Instead, French and British leaders decided that any German attack would have to come through northern Belgium, since the Maginot Line was invincible and armor could not get through the rugged terrain of the Ardennes in Luxembourg and southern Belgium. Plans were made to counterattack through Belgium whenever the Germans decided to come calling. The Allied generals thought the Germans would merely modify their swing through Belgium which had nearly defeated the French and British armies in 1914. So, the Allies waited, content to let Germany decide when to attack. The German generals were incredulous. Once again, Hitler had pulled off the impossible; his intuition seemed infallible and opposition to him faded. The Hitler mystique grew. This would have terrible consequences for Germans and non-Germans alike when his intuition failed.
Still Waiting for the Germans
Don't Poke the Beast
It seemed the Allies were afraid to provoke the Germans, as crazy as that sounds, even after having declared war against Hitler. When a British politician suggested fire-bombing the ammunition dumps hidden in Germany's Black Forest, he was reproached by a cabinet minister who stated that the forest was private property and, therefore, could not be bombed.
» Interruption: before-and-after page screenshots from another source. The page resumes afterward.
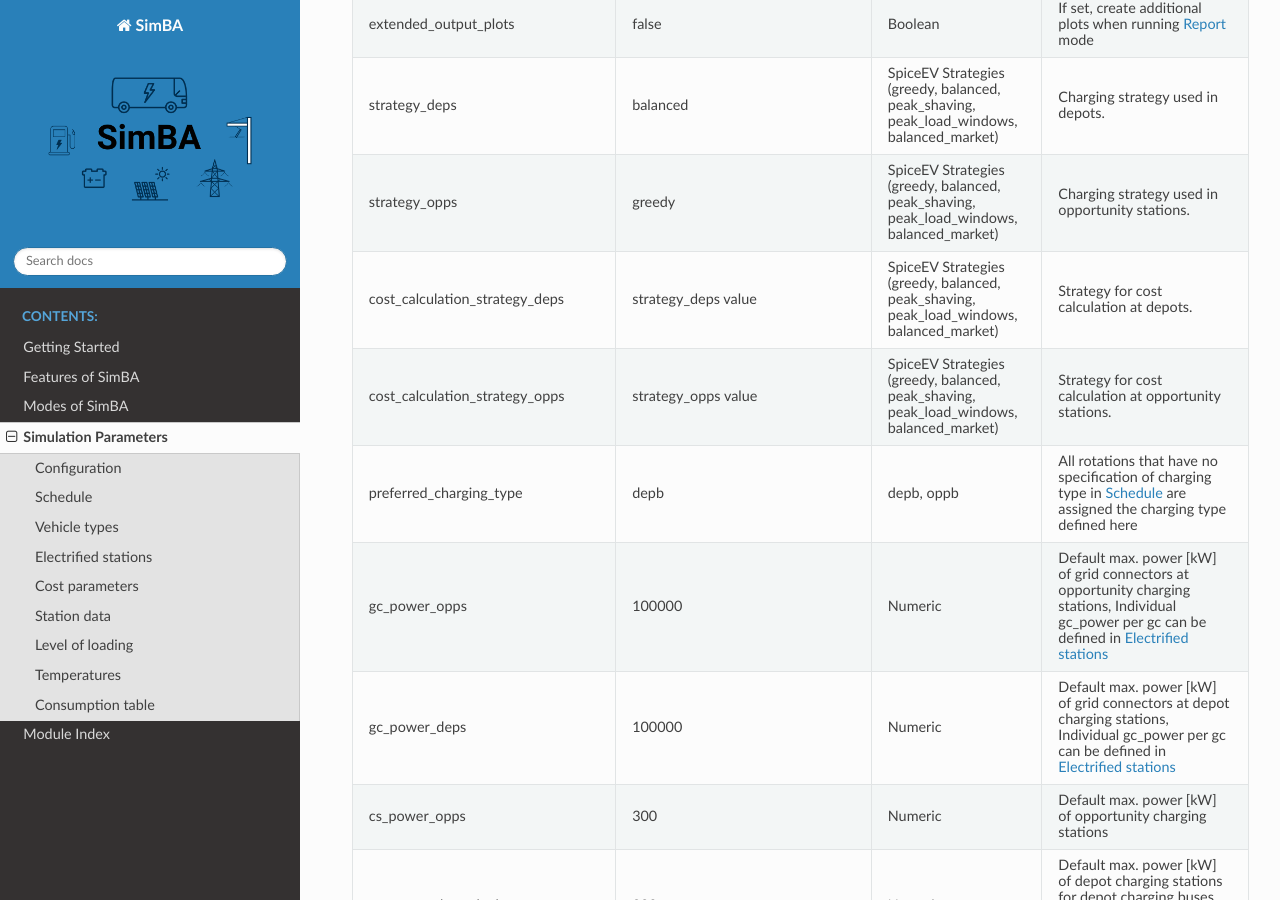
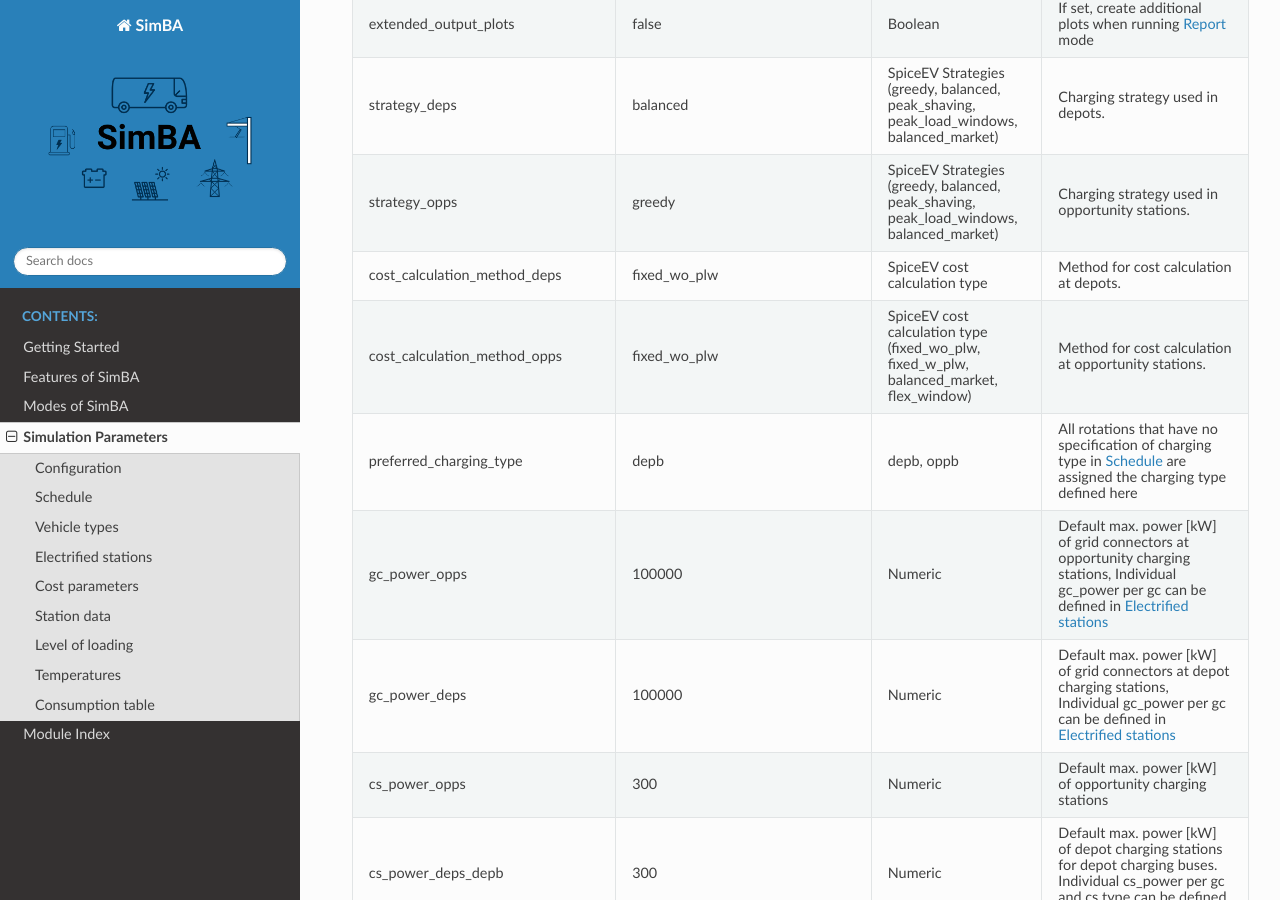
Before and after one commit to rl-institut/SimBA, a Sphinx documentation site: the page built from docs/source/simulation_parameters.rst, in a window 1280 px wide and 900 px high, scrolled down 1668 px. Built offline with Sphinx 7.4.7 and the Read the Docs theme 2.0.0, drawn with Linux system fonts in a browser that asks for light colours.

Commit message:
Compatibility patch for SpiceEV PR #217
refactor costs https://github.com/rl-institut/spice_ev/pull/217
- rename cost_calculation_strategy_X to cost_calculation_method_X
- use cost calc types instead of strategy names
- create window timeseries for PLW costs
- test: remove peak_shaving cost calc test (also fixed_wo_plw, so no different to greedy/balanced), fixed_w_plw generates same el. costs

```diff
--- a/docs/source/simulation_parameters.rst
+++ b/docs/source/simulation_parameters.rst
@@ -104,14 +104,14 @@ The example (data/simba.cfg) contains parameter descriptions which are explained
      - greedy
      - SpiceEV Strategies (greedy, balanced, peak_shaving, peak_load_windows, balanced_market)
      - Charging strategy used in opportunity stations.
-   * - cost_calculation_strategy_deps
-     - strategy_deps value
-     - SpiceEV Strategies (greedy, balanced, peak_shaving, peak_load_windows, balanced_market)
-     - Strategy for cost calculation at depots.
-   * - cost_calculation_strategy_opps
-     - strategy_opps value
-     - SpiceEV Strategies (greedy, balanced, peak_shaving, peak_load_windows, balanced_market)
-     - Strategy for cost calculation at opportunity stations.
+   * - cost_calculation_method_deps
+     - fixed_wo_plw
+     - SpiceEV cost calculation type
+     - Method for cost calculation at depots.
+   * - cost_calculation_method_opps
+     - fixed_wo_plw
+     - SpiceEV cost calculation type (fixed_wo_plw, fixed_w_plw, balanced_market, flex_window)
+     - Method for cost calculation at opportunity stations.
    * - preferred_charging_type
      - depb
      - depb, oppb
```
Also changed, not shown: 4 other files.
Secret negotiations continued with small groups of German conspirators, in hopes that the German onslaught could be avoided if Hitler was removed from the picture. This came to nothing as Hitler's successes grew. Fear of German air raids on cities also played a factor. The British sent bombers over Germany, but mostly to drop tons and tons of propaganda leaflets, each one a “Note to The German People” exposing the evils of Nazism. The Germans took note of this and realized they needed more anti-aircraft batteries.
The War at Sea
Although the generals' armies in the west languished, the Germans and British were at least fighting on the seas as German submarines attacked convoys and the British Navy hunted the U-Boats. In September, a German U-Boat sank the aircraft carrier Courageous with a loss of more than 500 men. In October, another U-Boat managed to sneak into the British naval base at Scapa Flow and sink the British battleship HMS Royal Oak. In December, the German pocket battleship Graf Spee, which had been raiding commercial shipping in the Atlantic, was attacked by three British light cruisers. Rather than face what he was misled into believing was a large British fleet, the captain of the Graf Spee scuttled her.
Some Kept Busy
During the Sitzkrieg, the Germans consolidated their gains in Poland and the Soviets invaded their share of that hapless country. In November, the Russians attacked Finland, who surprised the world by holding off the giant bear all by themselves for months, but eventually had to sue for peace when no help came from the Allies. In April, 1940 Germany invaded Denmark and Norway and, though the British Navy landed Allied troops in northern Norway and fought enemy warships along the Norwegian coast, the Germans soon controlled the populous southern part of the country.
Here Come the Germans
The Wait is Over
Meanwhile, the Allied generals in France continued to wait.
On May 10, 1940, the waiting ended when the Germans invaded the Low Countries-- Belgium, the Netherlands and Luxembourg-- on their way to France. On that same day, British Prime Minister Neville Chamberlain and one of the architects of the Sitzkrieg resigned and the King asked Winston Churchill to form a new government.
After eight months of inactivity, the Allied armies stirred themselves and pushed forward into Belgium to meet the Germans who had finally fallen into their trap. The Sitzkrieg had ended. It was only when German troops and armored columns punched through the impassable Ardennes and rolled up behind them, that the Allies realized they were the ones trapped.
© 2011 David Hunt